=== Section Start ===

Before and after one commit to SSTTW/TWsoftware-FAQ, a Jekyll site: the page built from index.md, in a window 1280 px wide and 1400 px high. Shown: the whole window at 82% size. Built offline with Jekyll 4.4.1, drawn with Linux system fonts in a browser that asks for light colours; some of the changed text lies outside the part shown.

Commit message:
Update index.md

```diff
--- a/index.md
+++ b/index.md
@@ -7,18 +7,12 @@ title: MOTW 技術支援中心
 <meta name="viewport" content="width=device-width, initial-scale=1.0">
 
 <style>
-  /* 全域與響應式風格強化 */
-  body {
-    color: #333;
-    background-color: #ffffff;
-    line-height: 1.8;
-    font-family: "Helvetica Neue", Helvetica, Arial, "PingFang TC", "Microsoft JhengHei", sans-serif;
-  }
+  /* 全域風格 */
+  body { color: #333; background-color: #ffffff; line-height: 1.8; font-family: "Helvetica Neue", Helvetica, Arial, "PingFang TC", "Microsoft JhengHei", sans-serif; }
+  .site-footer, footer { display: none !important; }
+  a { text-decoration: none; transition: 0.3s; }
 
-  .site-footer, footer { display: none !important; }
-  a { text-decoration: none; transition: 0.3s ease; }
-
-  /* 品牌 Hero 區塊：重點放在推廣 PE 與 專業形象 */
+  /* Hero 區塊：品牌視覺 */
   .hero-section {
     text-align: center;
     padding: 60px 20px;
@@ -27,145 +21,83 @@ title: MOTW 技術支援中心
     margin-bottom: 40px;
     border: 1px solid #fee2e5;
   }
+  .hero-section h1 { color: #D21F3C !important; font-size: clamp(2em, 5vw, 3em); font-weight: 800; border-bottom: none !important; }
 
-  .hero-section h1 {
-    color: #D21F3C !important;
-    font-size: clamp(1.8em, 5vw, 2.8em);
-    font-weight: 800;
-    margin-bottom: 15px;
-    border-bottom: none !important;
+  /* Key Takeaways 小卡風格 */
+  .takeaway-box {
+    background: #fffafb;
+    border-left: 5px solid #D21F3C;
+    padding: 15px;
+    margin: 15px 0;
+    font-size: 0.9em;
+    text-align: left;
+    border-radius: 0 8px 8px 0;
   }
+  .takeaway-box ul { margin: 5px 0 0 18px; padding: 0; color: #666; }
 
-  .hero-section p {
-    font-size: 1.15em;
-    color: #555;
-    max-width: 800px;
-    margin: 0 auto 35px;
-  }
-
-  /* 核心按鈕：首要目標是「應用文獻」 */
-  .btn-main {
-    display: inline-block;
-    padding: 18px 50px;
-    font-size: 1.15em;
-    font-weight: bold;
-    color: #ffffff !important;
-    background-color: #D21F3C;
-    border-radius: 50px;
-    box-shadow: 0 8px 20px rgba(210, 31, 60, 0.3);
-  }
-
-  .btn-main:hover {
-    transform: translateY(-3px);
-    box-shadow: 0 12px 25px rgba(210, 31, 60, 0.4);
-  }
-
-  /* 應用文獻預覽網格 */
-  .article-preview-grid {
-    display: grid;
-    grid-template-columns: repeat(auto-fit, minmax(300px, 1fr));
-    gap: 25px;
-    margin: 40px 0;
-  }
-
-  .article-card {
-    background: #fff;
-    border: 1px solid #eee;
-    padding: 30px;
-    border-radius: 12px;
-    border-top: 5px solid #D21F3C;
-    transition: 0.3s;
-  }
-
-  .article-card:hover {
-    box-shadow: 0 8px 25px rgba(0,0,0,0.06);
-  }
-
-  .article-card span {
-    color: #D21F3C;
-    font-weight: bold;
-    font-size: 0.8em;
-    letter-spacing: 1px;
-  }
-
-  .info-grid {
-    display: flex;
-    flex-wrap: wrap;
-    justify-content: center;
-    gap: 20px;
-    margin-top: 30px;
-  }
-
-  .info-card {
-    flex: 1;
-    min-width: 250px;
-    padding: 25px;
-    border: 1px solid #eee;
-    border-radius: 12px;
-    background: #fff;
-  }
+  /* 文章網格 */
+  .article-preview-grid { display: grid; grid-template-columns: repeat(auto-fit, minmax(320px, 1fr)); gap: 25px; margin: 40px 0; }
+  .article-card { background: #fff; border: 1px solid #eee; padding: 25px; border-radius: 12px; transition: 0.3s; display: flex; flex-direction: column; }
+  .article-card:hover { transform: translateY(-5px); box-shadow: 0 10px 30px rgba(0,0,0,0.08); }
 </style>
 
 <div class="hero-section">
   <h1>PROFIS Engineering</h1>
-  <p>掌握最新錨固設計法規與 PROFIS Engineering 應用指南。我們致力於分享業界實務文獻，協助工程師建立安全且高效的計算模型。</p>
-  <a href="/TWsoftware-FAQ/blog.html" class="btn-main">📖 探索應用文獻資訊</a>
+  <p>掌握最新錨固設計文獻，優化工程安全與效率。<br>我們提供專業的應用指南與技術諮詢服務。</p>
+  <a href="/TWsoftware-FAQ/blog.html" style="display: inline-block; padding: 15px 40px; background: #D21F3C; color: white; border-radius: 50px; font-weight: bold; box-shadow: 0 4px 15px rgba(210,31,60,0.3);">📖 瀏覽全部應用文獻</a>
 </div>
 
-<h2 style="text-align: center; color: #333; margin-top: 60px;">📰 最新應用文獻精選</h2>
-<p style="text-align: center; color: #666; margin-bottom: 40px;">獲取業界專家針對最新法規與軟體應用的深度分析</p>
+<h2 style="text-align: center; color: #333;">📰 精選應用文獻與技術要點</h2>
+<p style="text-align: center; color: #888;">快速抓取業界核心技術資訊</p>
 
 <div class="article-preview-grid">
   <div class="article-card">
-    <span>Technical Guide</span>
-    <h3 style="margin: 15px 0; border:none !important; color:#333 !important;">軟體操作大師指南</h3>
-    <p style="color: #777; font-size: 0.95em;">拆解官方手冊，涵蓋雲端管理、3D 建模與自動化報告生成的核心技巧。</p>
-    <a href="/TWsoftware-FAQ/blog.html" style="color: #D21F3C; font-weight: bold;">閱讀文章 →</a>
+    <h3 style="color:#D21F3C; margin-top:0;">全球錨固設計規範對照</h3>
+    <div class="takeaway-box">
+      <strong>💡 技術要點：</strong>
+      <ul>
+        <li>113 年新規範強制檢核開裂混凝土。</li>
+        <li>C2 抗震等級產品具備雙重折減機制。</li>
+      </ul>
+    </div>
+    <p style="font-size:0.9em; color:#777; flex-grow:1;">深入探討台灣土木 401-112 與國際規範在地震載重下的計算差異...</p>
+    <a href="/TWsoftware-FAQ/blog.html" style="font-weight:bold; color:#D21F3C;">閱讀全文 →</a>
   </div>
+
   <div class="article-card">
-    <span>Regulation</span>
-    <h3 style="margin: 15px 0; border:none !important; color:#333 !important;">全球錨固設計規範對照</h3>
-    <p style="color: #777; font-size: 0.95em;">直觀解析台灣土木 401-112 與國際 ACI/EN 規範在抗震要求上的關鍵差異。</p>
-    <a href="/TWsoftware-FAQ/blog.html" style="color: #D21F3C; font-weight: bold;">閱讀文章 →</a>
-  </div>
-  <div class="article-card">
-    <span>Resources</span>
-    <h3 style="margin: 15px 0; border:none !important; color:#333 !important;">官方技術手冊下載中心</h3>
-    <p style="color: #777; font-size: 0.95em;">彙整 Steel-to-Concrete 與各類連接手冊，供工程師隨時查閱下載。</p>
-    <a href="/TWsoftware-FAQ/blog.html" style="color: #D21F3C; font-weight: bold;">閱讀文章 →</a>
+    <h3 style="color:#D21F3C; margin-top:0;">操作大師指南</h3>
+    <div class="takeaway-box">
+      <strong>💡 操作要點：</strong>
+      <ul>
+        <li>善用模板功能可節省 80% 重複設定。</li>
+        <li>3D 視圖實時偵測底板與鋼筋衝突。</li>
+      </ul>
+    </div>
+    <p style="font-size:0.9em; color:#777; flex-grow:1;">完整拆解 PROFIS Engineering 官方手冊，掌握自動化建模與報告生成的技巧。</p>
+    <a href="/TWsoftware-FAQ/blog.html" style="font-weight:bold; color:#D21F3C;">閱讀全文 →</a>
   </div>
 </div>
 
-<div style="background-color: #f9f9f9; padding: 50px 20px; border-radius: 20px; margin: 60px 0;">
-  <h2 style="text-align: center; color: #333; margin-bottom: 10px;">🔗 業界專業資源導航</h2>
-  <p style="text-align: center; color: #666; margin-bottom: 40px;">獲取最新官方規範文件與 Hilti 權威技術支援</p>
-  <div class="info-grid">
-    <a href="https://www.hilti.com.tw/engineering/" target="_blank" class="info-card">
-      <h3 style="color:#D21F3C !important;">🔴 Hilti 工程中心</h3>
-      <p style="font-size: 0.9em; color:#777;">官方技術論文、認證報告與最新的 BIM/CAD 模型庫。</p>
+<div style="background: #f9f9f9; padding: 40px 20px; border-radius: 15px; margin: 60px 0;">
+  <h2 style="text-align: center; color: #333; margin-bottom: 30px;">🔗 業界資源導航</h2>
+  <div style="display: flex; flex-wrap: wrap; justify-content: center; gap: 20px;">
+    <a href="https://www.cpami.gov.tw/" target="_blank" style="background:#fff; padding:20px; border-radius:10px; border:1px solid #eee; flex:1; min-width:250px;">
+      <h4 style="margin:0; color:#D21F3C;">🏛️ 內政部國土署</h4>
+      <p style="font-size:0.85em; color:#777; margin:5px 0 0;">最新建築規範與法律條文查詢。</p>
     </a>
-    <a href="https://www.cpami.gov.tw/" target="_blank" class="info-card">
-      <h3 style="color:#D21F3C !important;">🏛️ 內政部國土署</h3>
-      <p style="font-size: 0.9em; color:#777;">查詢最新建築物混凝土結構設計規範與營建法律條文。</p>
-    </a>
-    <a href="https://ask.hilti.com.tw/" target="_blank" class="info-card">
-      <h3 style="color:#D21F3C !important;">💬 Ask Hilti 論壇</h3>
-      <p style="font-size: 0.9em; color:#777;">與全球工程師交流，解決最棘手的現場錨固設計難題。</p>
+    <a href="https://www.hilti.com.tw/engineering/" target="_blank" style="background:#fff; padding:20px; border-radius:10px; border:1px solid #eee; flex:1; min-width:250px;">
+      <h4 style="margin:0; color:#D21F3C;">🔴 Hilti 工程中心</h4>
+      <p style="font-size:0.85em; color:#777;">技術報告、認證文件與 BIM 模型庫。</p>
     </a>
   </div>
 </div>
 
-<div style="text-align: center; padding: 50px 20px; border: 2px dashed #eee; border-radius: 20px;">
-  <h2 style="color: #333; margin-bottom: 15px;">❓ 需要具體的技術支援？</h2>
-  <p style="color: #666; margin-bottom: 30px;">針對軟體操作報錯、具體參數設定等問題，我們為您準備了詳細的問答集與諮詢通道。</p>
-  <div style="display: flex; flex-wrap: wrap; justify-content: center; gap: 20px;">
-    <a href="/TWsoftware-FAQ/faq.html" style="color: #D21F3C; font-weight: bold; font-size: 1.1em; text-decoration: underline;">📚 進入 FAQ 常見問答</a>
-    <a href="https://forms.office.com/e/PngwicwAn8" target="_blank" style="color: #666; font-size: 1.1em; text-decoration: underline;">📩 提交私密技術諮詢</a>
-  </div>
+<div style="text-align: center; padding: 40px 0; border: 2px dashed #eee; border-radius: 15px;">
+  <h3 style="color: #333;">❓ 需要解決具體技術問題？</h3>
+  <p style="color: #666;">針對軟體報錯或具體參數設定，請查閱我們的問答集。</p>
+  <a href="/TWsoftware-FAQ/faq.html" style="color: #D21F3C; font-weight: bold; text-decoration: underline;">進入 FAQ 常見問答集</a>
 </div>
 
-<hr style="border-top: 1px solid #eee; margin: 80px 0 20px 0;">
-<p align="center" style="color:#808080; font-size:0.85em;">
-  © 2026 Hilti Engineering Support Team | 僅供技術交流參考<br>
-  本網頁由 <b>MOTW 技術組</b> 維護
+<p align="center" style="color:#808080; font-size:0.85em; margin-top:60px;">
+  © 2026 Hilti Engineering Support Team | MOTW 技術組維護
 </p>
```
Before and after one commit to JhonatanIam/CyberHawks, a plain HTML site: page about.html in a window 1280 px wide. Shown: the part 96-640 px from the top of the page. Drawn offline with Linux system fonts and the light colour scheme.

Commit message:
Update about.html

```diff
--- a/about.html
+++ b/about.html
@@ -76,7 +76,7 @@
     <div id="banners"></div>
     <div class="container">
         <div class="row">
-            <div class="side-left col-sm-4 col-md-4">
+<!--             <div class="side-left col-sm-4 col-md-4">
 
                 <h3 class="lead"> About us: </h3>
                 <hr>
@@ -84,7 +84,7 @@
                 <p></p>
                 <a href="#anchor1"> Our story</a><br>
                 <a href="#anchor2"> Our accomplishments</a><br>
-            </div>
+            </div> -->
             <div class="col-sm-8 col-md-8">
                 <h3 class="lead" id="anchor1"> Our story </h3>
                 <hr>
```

=== Section End ===

## Work instruction
Across all the records above, count the lines that contain "bottom" and reply with only the number.

## Reply
10